Save time when getting feedback with tools that aggregate the responses for you. Doodle Polls, SignUpGenius, Google Forms, Survey Monkey, and eWalk, are popular choices for different purposes. Google Forms and Survey Monkey are generalized survey tools. Doodle Polls streamlines finding convenient group meeting times. SignUpGenius is perfect for signing up for specific slots, like conferences or volunteer positions. eWalk helps educators gather input for improving instruction and procedures.

Apps:

  • Google Voice

Get all the convenience of your phone from any device and keep your phone number private. Google Voice uses Voice over IP so you can text and call from any device. Once you set up your account, you will get a phone number to call and text over the internet.

  • Talking Points

Communicate in the language families speak. Talking points is an app-to-text service that allows teachers to text in English, and the app provides a translated version to the families. It supports over one hundred languages, and the families do not need to download the app. Many of the apps include translating in the program, but Talking Points claims a higher quality translation. Be aware that no translation app is perfect.

  • Remind App

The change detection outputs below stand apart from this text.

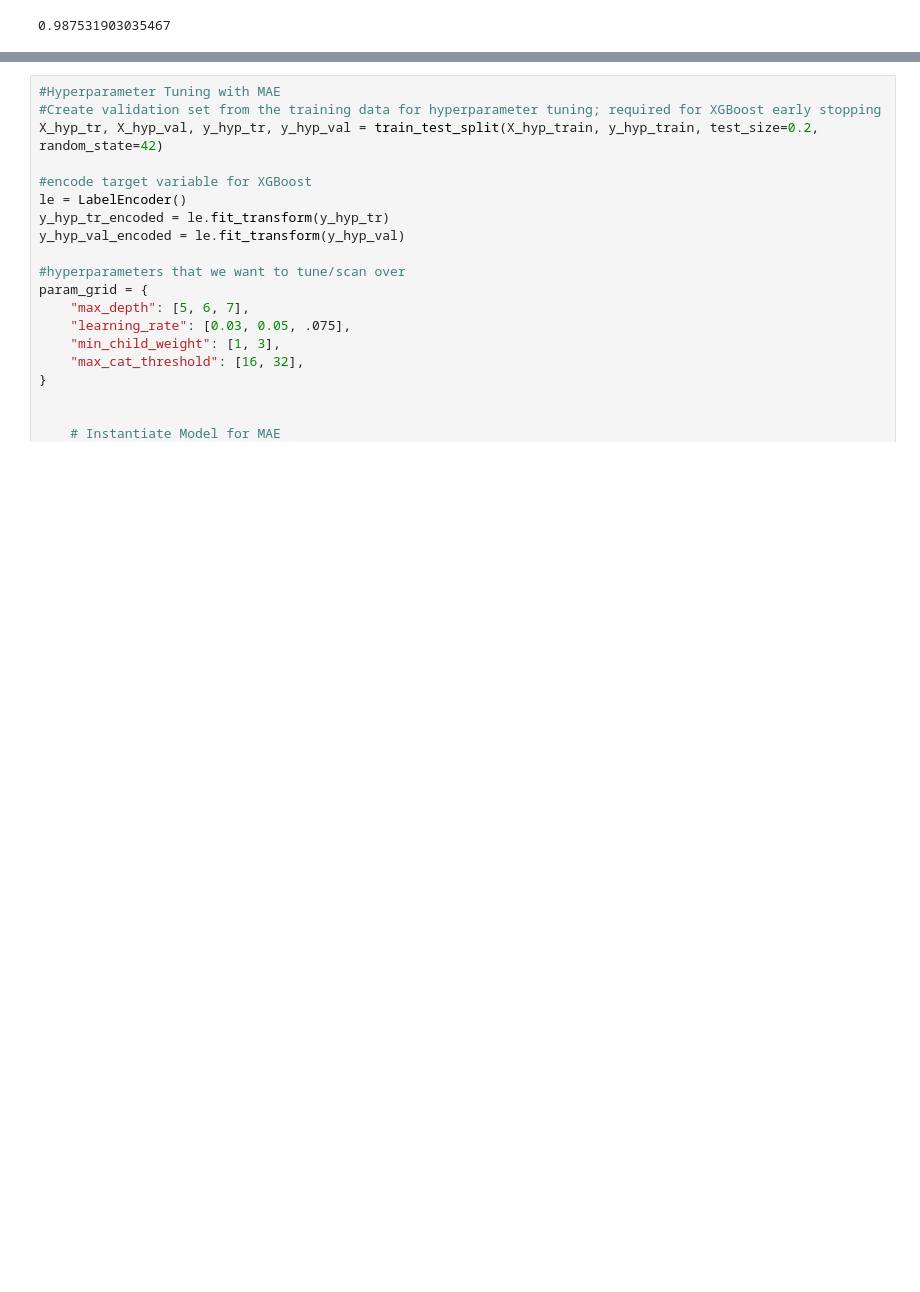
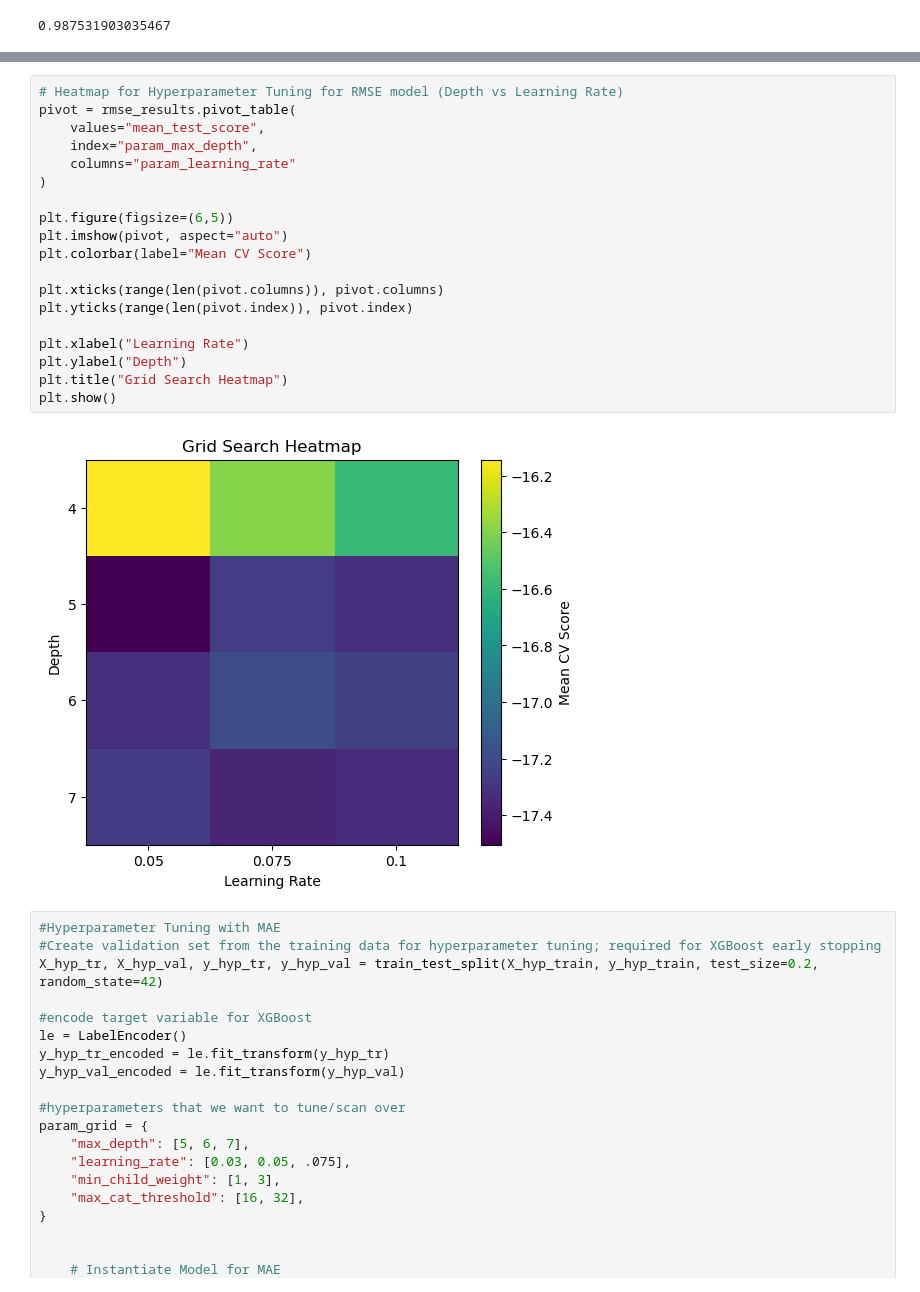
Before and after one commit to Erdos-Projects/summer26-patient-length-of-stay, a Jupyter notebook: models/XGBRegressor.ipynb, the cells around one changed output, grey strips where cells are left out. Drawn from its saved outputs; the diff is of its cells as text; blank space fills up the shorter version.

```diff
--- a/models/XGBRegressor.ipynb
+++ b/models/XGBRegressor.ipynb
@@ -224,3 +240,24 @@ GridSearchCV(cv=3,
+# %%
+# Heatmap for Hyperparameter Tuning for RMSE model (Depth vs Learning Rate)
+pivot = rmse_results.pivot_table(
+    values="mean_test_score",
+    index="param_max_depth",
+    columns="param_learning_rate"
+)
+
+plt.figure(figsize=(6,5))
+plt.imshow(pivot, aspect="auto")
+plt.colorbar(label="Mean CV Score")
+
+plt.xticks(range(len(pivot.columns)), pivot.columns)
+plt.yticks(range(len(pivot.index)), pivot.index)
+
+plt.xlabel("Learning Rate")
+plt.ylabel("Depth")
+plt.title("Grid Search Heatmap")
+plt.show()
+# %% [output]
+[figure, added]
 # %%
 #Hyperparameter Tuning with MAE
 #Create validation set from the training data for hyperparameter tuning; required for XGBoost early stopping
```
Also changed, not shown: parts of 14 cells of this notebook.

Text specific groups of people all at once while maintaining privacy for all. For example, you might text students and parents about an upcoming test. Schedule messages to go out whenever you want people to receive them. Recipients do not need to download the app, but they do need to opt into specific groups. Opting into a group is free and only takes a few seconds.

  • Comprehensive Sharing Apps

Share far beyond basic information with ClassDojo, Bloomz, Seesaw, and ClassTag. These apps are popular with elementary classroom teachers who like to share a detailed picture of what is happening during class time. Parents choose to use the apps to take advantage of all the bells and whistles or only receive email/text notifications. Each platform focuses on different capabilities that you can compare in this spreadsheetcreated by Jessica Meacham.

Pass it On

Parental involvement is more critical than ever before. Harris Education Solutions continues to publish articles and create products that support the best educational practices. If this guide helps you hone your skills, please share it with your friends and colleagues because better communication makes communities better.